However, a shortage of rainfall does not necessarily mean a drought will occur. Sometimes, if a shortage of rainfall happens in cooler conditions, water evaporation from the soil slows down and plants have an easier time retaining moisture in the soil rather than returning it to the air (via transpiration). However, in warmer conditions, evapotranspiration (the total amount of water returned to the air by either evaporation or transpiration) increases, and dry conditions can develop faster and more easily. Environmental factors like climate change, ocean temperatures, changes in the jet stream, and changes in the local landscape all make a difference when it comes to droughts.
Droughts are particularly dangerous for people living in areas without enough food or water, or who are income or nutrition-dependent on what they grow. If crops fail and livestock die, there is not enough food to go around and malnutrition and drought-related diseases rapidly increase. Moreover, when a region is very poor and does not have enough food or water, arguments can happen over who should be able to access the goods, which can even escalate into larger scale conflict, with researchers linking the intensification of the Syrian conflict to a drought caused by climate change [NY Times].

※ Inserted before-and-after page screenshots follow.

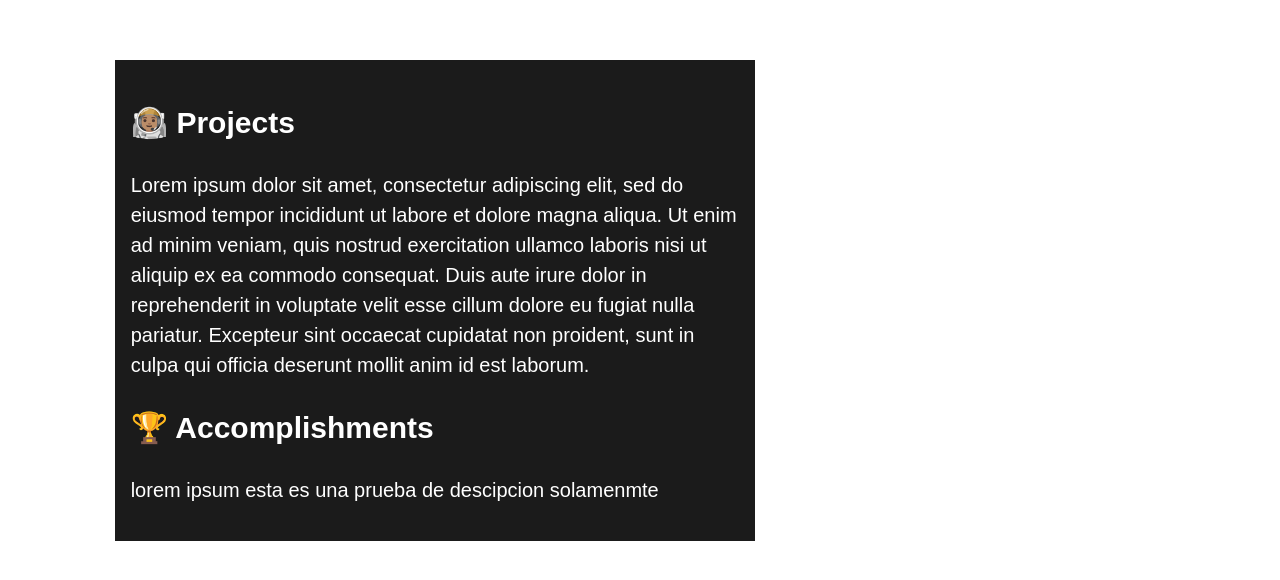
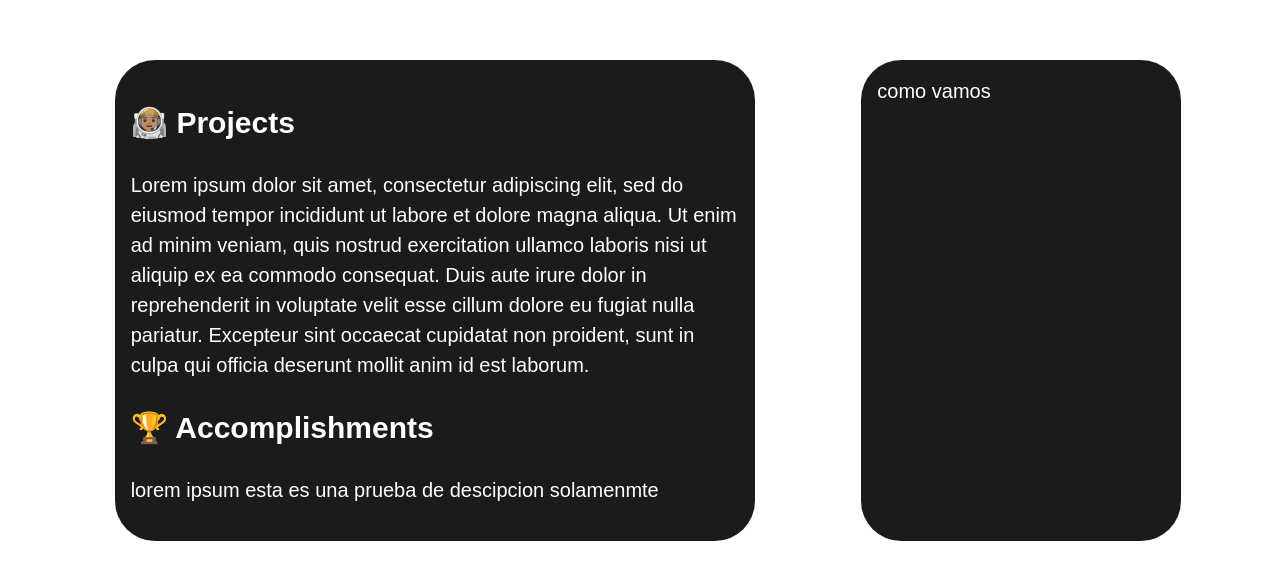
Before and after one commit to marcodesparza/marcoes, a website built with Vite: page index.html in a window 1280 px wide. Shown: the part 1986-2566 px from the top of the page. Built offline with nearby package versions, Linux system fonts and the light colour scheme; a web font is replaced by a local one.

```diff
--- a/index.html
+++ b/index.html
@@ -34,9 +34,10 @@
           <div id="proyects"></div>
         <h2>🏆 Accomplishments</h2>
           <div id="triumph"></div>
-
       </section>
-
+      <section class="hidden" id="resumes">
+        <div id="resumes"> como vamos </div>
+      </section>
       <blockquote>
         <p>The best way out is always through <br>-Robert Frost</p>
       </blockquote>
--- a/src/scene.ts
+++ b/src/scene.ts
@@ -1,6 +1,8 @@
+
 
 //crear las variables de control
 let starts:any = 0
+
 
 // Crear la escena
 const scene = new THREE.Scene();
--- a/src/style.css
+++ b/src/style.css
@@ -78,6 +78,8 @@
 
   #left {
     grid-column: 6 / 12;
+
+    border-radius: 40px;
   }
 
 
@@ -93,7 +95,10 @@
     padding: 2rem;
   }
 
+  #light {
 
+    border-radius: 40px;
+  }
 
   .separator {
     margin-bottom: 100%;
@@ -155,9 +160,15 @@
     justify-content: space-between;
   }
 
+  #resumes {
+    grid-column: 9 / 12;
+
+    border-radius: 40px;
+  }
+
   #mediagroup {
     display: flex;
-    grid-column: 8 / 12;
+    grid-column: 9 / 12;
     grid-row: auto;
     margin-top: 0%;
     margin-bottom: 80%;
```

From 1970 to 2012, drought caused almost 680 000 deaths [World Meteorological Organization].